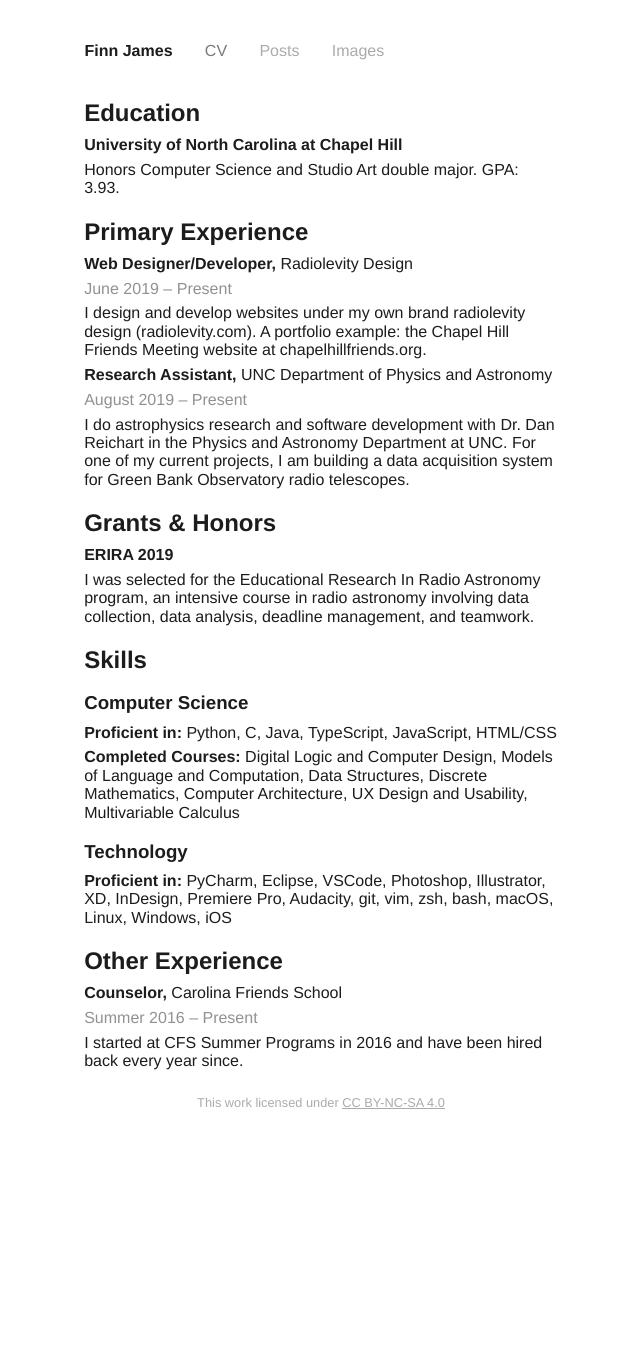
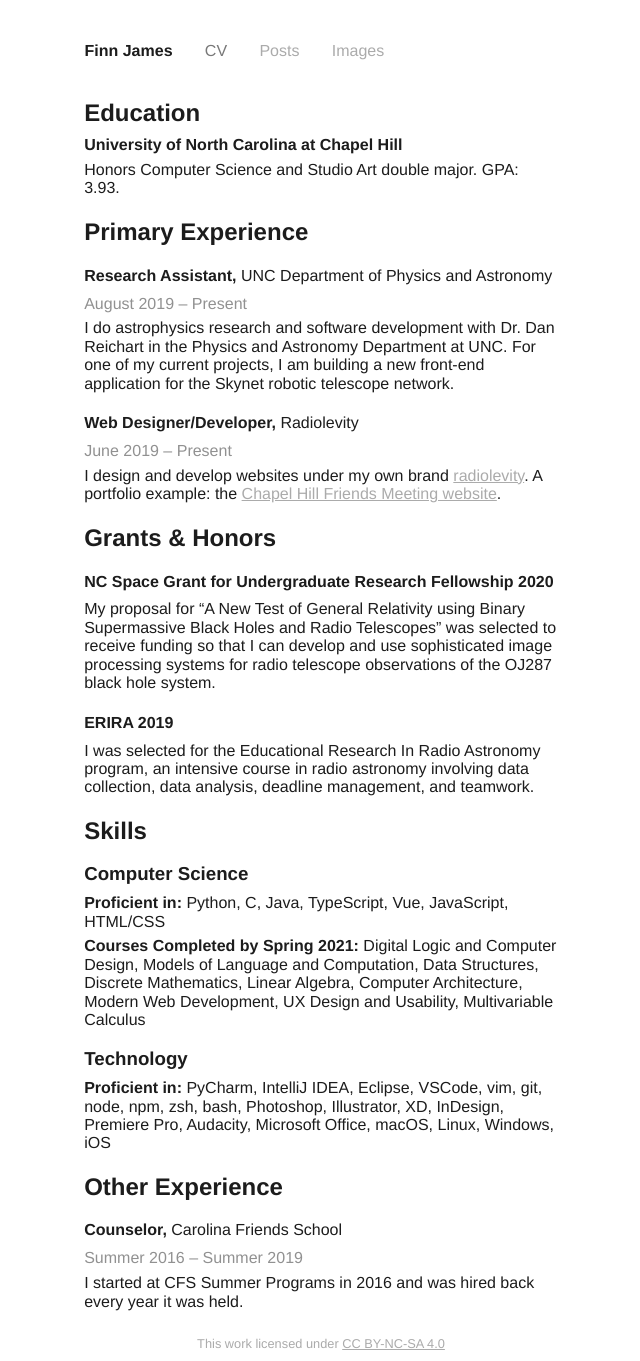
Before and after one commit to finnjames/finnjames.dev, a Jekyll site: the page built from pages/cv.md, in a window 1280 px wide. Shown: the whole page, without its empty margins (319-959 px from the left). Built offline with Jekyll 4.4.1, drawn with Linux system fonts in a browser that asks for light colours; some web fonts are replaced; before the commit the page ends 1120 px from its top, so only the background shows below that.

Commit message:
update cv

```diff
--- a/pages/cv.md
+++ b/pages/cv.md
@@ -12,21 +12,25 @@ Honors Computer Science and Studio Art double major. GPA: 3.93.
 
 ## Primary Experience
 
-**Web Designer/Developer,** Radiolevity Design
+#### Research Assistant, <span class="roman">UNC Department of Physics and Astronomy</span>
+
+<span class="gray">August 2019 – Present</span>
+
+I do astrophysics research and software development with Dr. Dan Reichart in the Physics and Astronomy Department at UNC. For one of my current projects, I am building a new front-end application for the Skynet robotic telescope network.
+
+#### Web Designer/Developer, <span class="roman">Radiolevity</span>
 
 <span class="gray">June 2019 – Present</span>
 
-I design and develop websites under my own brand radiolevity design (radiolevity.com). A portfolio example: the Chapel Hill Friends Meeting website at chapelhillfriends.org.
-
-**Research Assistant,** UNC Department of Physics and Astronomy
-
-<span class="gray">August 2019 – Present</span>
-
-I do astrophysics research and software development with Dr. Dan Reichart in the Physics and Astronomy Department at UNC. For one of my current projects, I am building a data acquisition system for Green Bank Observatory radio telescopes.
+I design and develop websites under my own brand [radiolevity](https://radiolevity.com). A portfolio example: the [Chapel Hill Friends Meeting website](https://chapelhillfriends.org).
 
 ## Grants & Honors
 
-**ERIRA 2019**
+#### NC Space Grant for Undergraduate Research Fellowship 2020
+
+My proposal for “A New Test of General Relativity using Binary Supermassive Black Holes and Radio Telescopes” was selected to receive funding so that I can develop and use sophisticated image processing systems for radio telescope observations of the OJ287 black hole system.
+
+#### ERIRA 2019
 
 I was selected for the Educational Research In Radio Astronomy program, an intensive course in radio astronomy involving data collection, data analysis, deadline management, and teamwork.
 
@@ -34,18 +38,18 @@ I was selected for the Educational Research In Radio Astronomy program, an inten
 
 ### Computer Science
 
-**Proficient in:** Python, C, Java, TypeScript, JavaScript, HTML/CSS
+**Proficient in:** Python, C, Java, TypeScript, Vue, JavaScript, HTML/CSS
 
-**Completed Courses:** Digital Logic and Computer Design, Models of Language and Computation, Data Structures, Discrete Mathematics, Computer Architecture, UX Design and Usability, Multivariable Calculus
+**Courses Completed by Spring 2021:** Digital Logic and Computer Design, Models of Language and Computation, Data Structures, Discrete Mathematics, Linear Algebra, Computer Architecture, Modern Web Development, UX Design and Usability, Multivariable Calculus
 
 ### Technology
 
-**Proficient in:** PyCharm, Eclipse, VSCode, Photoshop, Illustrator, XD, InDesign, Premiere Pro, Audacity, git, vim, zsh, bash, macOS, Linux, Windows, iOS
+**Proficient in:** PyCharm, IntelliJ IDEA, Eclipse, VSCode, vim, git, node, npm, zsh, bash, Photoshop, Illustrator, XD, InDesign, Premiere Pro, Audacity, Microsoft Office, macOS, Linux, Windows, iOS
 
 ## Other Experience
 
-**Counselor,** Carolina Friends School
+#### Counselor, <span class="roman">Carolina Friends School</span>
 
-<span class="gray">Summer 2016 – Present</span>
+<span class="gray">Summer 2016 – Summer 2019</span>
 
-I started at CFS Summer Programs in 2016 and have been hired back every year since.
+I started at CFS Summer Programs in 2016 and was hired back every year it was held.
```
* * *
### Task item
Would you copy every line of the entries that includes the word "class"?

### Output for this exercise
+#### Research Assistant, <span class="roman">UNC Department of Physics and Astronomy</span>
+<span class="gray">August 2019 – Present</span>
+#### Web Designer/Developer, <span class="roman">Radiolevity</span>
 <span class="gray">June 2019 – Present</span>
-<span class="gray">August 2019 – Present</span>
+#### Counselor, <span class="roman">Carolina Friends School</span>
-<span class="gray">Summer 2016 – Present</span>
+<span class="gray">Summer 2016 – Summer 2019</span>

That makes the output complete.